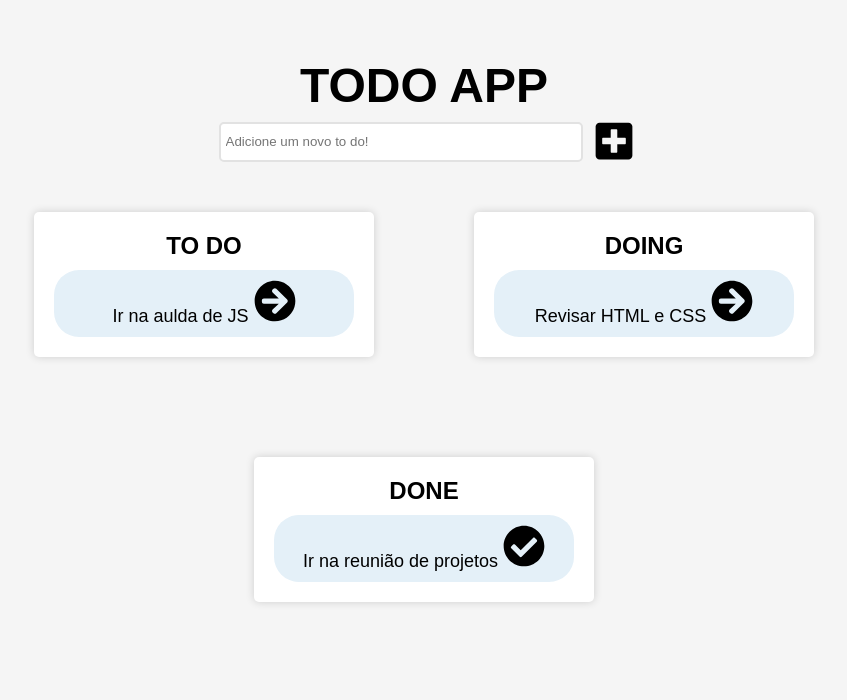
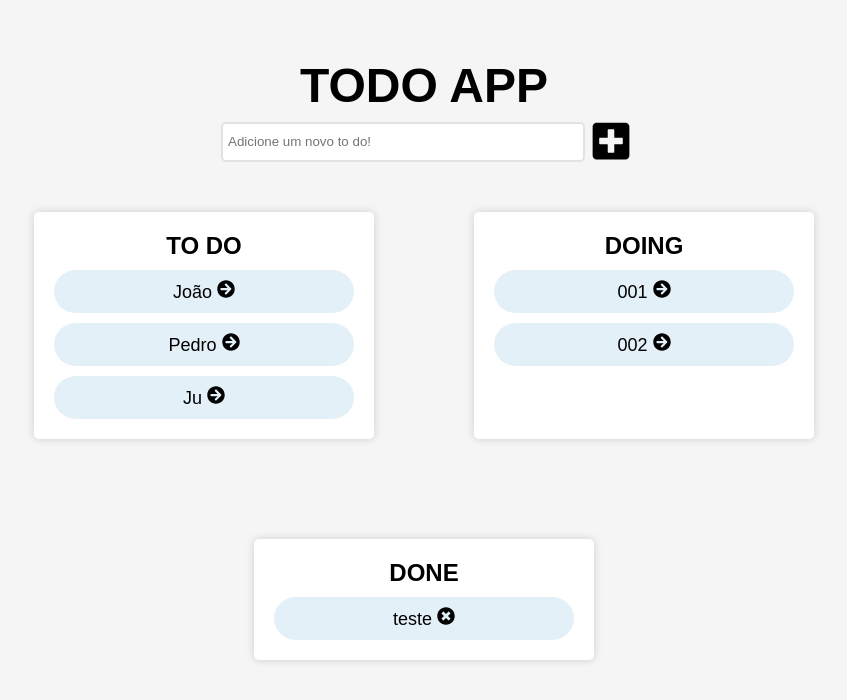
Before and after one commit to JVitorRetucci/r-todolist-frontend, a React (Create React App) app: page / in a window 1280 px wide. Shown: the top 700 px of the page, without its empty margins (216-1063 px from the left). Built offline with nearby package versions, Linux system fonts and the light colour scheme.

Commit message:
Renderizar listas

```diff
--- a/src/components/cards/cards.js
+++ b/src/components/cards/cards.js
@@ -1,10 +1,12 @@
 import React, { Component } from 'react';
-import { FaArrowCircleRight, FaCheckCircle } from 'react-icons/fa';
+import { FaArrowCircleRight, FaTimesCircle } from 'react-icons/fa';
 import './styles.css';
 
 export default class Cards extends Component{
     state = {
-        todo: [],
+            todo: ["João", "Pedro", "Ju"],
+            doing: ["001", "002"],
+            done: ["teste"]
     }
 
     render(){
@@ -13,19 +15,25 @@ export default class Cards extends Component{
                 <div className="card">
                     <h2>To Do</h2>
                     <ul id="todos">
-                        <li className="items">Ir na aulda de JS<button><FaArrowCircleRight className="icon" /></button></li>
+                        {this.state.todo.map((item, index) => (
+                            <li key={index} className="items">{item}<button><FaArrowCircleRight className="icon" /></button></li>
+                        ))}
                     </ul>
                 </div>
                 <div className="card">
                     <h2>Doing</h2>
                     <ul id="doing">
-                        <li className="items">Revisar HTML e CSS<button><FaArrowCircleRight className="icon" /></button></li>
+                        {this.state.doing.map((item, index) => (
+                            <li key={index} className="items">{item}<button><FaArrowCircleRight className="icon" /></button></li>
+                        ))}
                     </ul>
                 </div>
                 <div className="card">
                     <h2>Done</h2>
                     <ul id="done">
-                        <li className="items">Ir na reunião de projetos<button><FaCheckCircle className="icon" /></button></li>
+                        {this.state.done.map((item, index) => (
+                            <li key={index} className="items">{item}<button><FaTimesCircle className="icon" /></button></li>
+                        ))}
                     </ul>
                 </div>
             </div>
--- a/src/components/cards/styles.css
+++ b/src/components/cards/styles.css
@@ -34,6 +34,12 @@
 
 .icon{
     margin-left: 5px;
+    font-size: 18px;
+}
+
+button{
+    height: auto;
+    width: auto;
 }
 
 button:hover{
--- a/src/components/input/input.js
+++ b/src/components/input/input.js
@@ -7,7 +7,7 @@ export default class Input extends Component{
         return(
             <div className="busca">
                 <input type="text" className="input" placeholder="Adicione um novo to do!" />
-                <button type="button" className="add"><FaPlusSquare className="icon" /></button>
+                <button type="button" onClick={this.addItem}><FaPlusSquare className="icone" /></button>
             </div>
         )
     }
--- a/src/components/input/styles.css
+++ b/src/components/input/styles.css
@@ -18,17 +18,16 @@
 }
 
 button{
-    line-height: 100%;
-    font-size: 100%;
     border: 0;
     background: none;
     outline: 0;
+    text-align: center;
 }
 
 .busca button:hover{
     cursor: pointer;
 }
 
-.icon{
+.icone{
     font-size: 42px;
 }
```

******************************

Problem statement:
From the data above, show each line that contains "default".

Written solution:
 export default class Cards extends Component{
@@ -13,19 +15,25 @@ export default class Cards extends Component{
@@ -7,7 +7,7 @@ export default class Input extends Component{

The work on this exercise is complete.